The fall harvest has finally wrapped up in Indiana, putting an end to a year that tested the willpower of farmers throughout our region. In addition to ongoing economic challenges, it was officially the wettest year on record. U.S. farmers couldn’t plant more than 19 million waterlogged acres, the majority of which were in the Midwest.

Amid all these troubles, there are still areas of hope for the agriculture sector, and that’s why I’m on Capitol Hill this week. 

The bipartisan Senate Climate Solutions Caucus, co-chaired by Sens. Mike Braun (R-Ind.) and Chris Coons (D-Conn.), is hosting a briefing about agriculture’s role in climate change solutions, and I was invited to talk about conservation practices that are good for farm profitability, soil health and climate resilience. 

My family and I have planted cover crops for more than 19 years and avoided tilling our soil for more than 30 years, so I know from firsthand experience how effective conservation practices like these can be for the environment and the bottom line.

Cover crops are plants like rye and oats that are planted after the cash crop harvest to protect the soil in the winter.
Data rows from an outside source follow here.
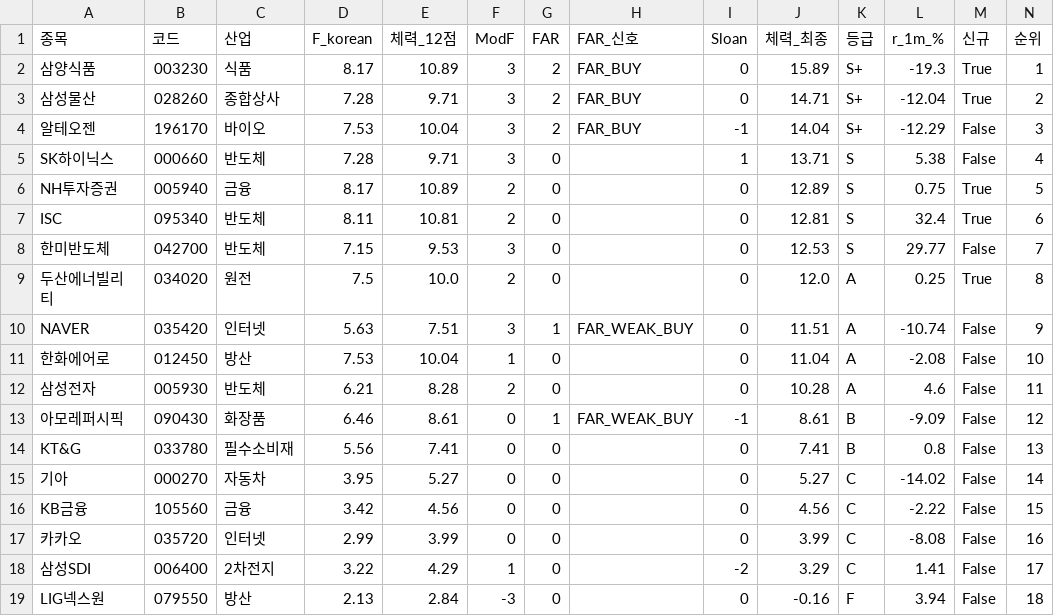
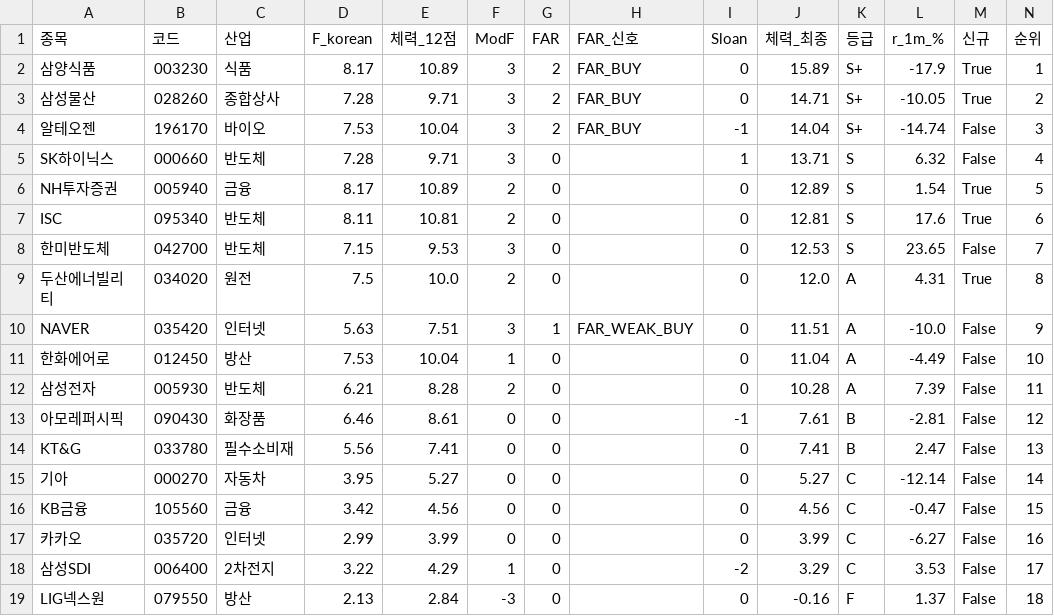
Before and after one commit to luminae21-source/jinwoo-quant-auto, a CSV file: docs/v36_scores_latest.csv, drawn as a sheet.

```diff
--- a/docs/v36_scores_latest.csv
+++ b/docs/v36_scores_latest.csv
@@ -1,19 +1,19 @@
 종목,코드,산업,F_korean,체력_12점,ModF,FAR,FAR_신호,Sloan,체력_최종,등급,r_1m_%,신규,순위
-삼양식품,003230,식품,8.17,10.89,3,2,FAR_BUY,0,15.89,S+,-19.3,True,1
-삼성물산,028260,종합상사,7.28,9.71,3,2,FAR_BUY,0,14.71,S+,-12.04,True,2
-알테오젠,196170,바이오,7.53,10.04,3,2,FAR_BUY,-1,14.04,S+,-12.29,False,3
-SK하이닉스,000660,반도체,7.28,9.71,3,0,,1,13.71,S,5.38,False,4
-NH투자증권,005940,금융,8.17,10.89,2,0,,0,12.89,S,0.75,True,5
-ISC,095340,반도체,8.11,10.81,2,0,,0,12.81,S,32.4,True,6
-한미반도체,042700,반도체,7.15,9.53,3,0,,0,12.53,S,29.77,False,7
-두산에너빌리티,034020,원전,7.5,10.0,2,0,,0,12.0,A,0.25,True,8
-NAVER,035420,인터넷,5.63,7.51,3,1,FAR_WEAK_BUY,0,11.51,A,-10.74,False,9
-한화에어로,012450,방산,7.53,10.04,1,0,,0,11.04,A,-2.08,False,10
-삼성전자,005930,반도체,6.21,8.28,2,0,,0,10.28,A,4.6,False,11
-아모레퍼시픽,090430,화장품,6.46,8.61,0,1,FAR_WEAK_BUY,-1,8.61,B,-9.09,False,12
-KT&G,033780,필수소비재,5.56,7.41,0,0,,0,7.41,B,0.8,False,13
-기아,000270,자동차,3.95,5.27,0,0,,0,5.27,C,-14.02,False,14
-KB금융,105560,금융,3.42,4.56,0,0,,0,4.56,C,-2.22,False,15
-카카오,035720,인터넷,2.99,3.99,0,0,,0,3.99,C,-8.08,False,16
-삼성SDI,006400,2차전지,3.22,4.29,1,0,,-2,3.29,C,1.41,False,17
-LIG넥스원,079550,방산,2.13,2.84,-3,0,,0,-0.16,F,3.94,False,18
+삼양식품,003230,식품,8.17,10.89,3,2,FAR_BUY,0,15.89,S+,-17.9,True,1
+삼성물산,028260,종합상사,7.28,9.71,3,2,FAR_BUY,0,14.71,S+,-10.05,True,2
+알테오젠,196170,바이오,7.53,10.04,3,2,FAR_BUY,-1,14.04,S+,-14.74,False,3
+SK하이닉스,000660,반도체,7.28,9.71,3,0,,1,13.71,S,6.32,False,4
+NH투자증권,005940,금융,8.17,10.89,2,0,,0,12.89,S,1.54,True,5
+ISC,095340,반도체,8.11,10.81,2,0,,0,12.81,S,17.6,True,6
+한미반도체,042700,반도체,7.15,9.53,3,0,,0,12.53,S,23.65,False,7
+두산에너빌리티,034020,원전,7.5,10.0,2,0,,0,12.0,A,4.31,True,8
+NAVER,035420,인터넷,5.63,7.51,3,1,FAR_WEAK_BUY,0,11.51,A,-10.0,False,9
+한화에어로,012450,방산,7.53,10.04,1,0,,0,11.04,A,-4.49,False,10
+삼성전자,005930,반도체,6.21,8.28,2,0,,0,10.28,A,7.39,False,11
+아모레퍼시픽,090430,화장품,6.46,8.61,0,0,,-1,7.61,B,-2.81,False,12
+KT&G,033780,필수소비재,5.56,7.41,0,0,,0,7.41,B,2.47,False,13
+기아,000270,자동차,3.95,5.27,0,0,,0,5.27,C,-12.14,False,14
+KB금융,105560,금융,3.42,4.56,0,0,,0,4.56,C,-0.47,False,15
+카카오,035720,인터넷,2.99,3.99,0,0,,0,3.99,C,-6.27,False,16
+삼성SDI,006400,2차전지,3.22,4.29,1,0,,-2,3.29,C,3.53,False,17
+LIG넥스원,079550,방산,2.13,2.84,-3,0,,0,-0.16,F,1.37,False,18
```
Also changed, not shown: docs/overlay_scores.csv, docs/v37_1_scores.csv, 10 other files.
They provide a myriad of benefits to farmers, including reduced costs for fertilizers and healthier soil that maintains yields. In the past few years, cover crops have increased my farm’s profits per acre by an estimated $58 annually, and analysis by accounting firm K·Coe Isom and Environmental Defense Fund found that other grain farmers also see financial benefits from these practices. 

Keeping living roots in the soil year-round is also a critical climate solution. While there’s still debate about exactly how much carbon can be sequestered in soils through practices like cover crops, there’s strong scientific consensus that healthy soil is an essential part of adapting to a wetter future. Boosting soil health reduces soil erosion, slows water runoff and increases farms’ ability to stay productive in the face of more extreme and variable weather. These proven results aren’t just good for farmers — they are important for neighboring communities that benefit from reduced runoff, and for consumers who benefit from a more stable food supply. 

This year, my family couldn’t plant 20% of our planned corn acres because heavy rains kept us out of the fields during the planting window. We decided to plant those fields with cover crops because the soil health gains outweigh the planting costs. It was a business decision with bonus environmental benefits.

Aligning near-term and long-term stewardship and profitability goals gives me hope when things are tough. Farmers have had so many challenges thrown at us recently, from weather woes to trade wars, but we’re determined to keep going and to be part of the solution. 

Conservation practices like cover crops make our farms and soils more resilient so that we can ride out the highs and lows of situations that are outside of our control. 

Rodney Rulon is a fourth-generation grain farmer in central Indiana and is a board member of the Hamilton County Soil and Water Conservation District.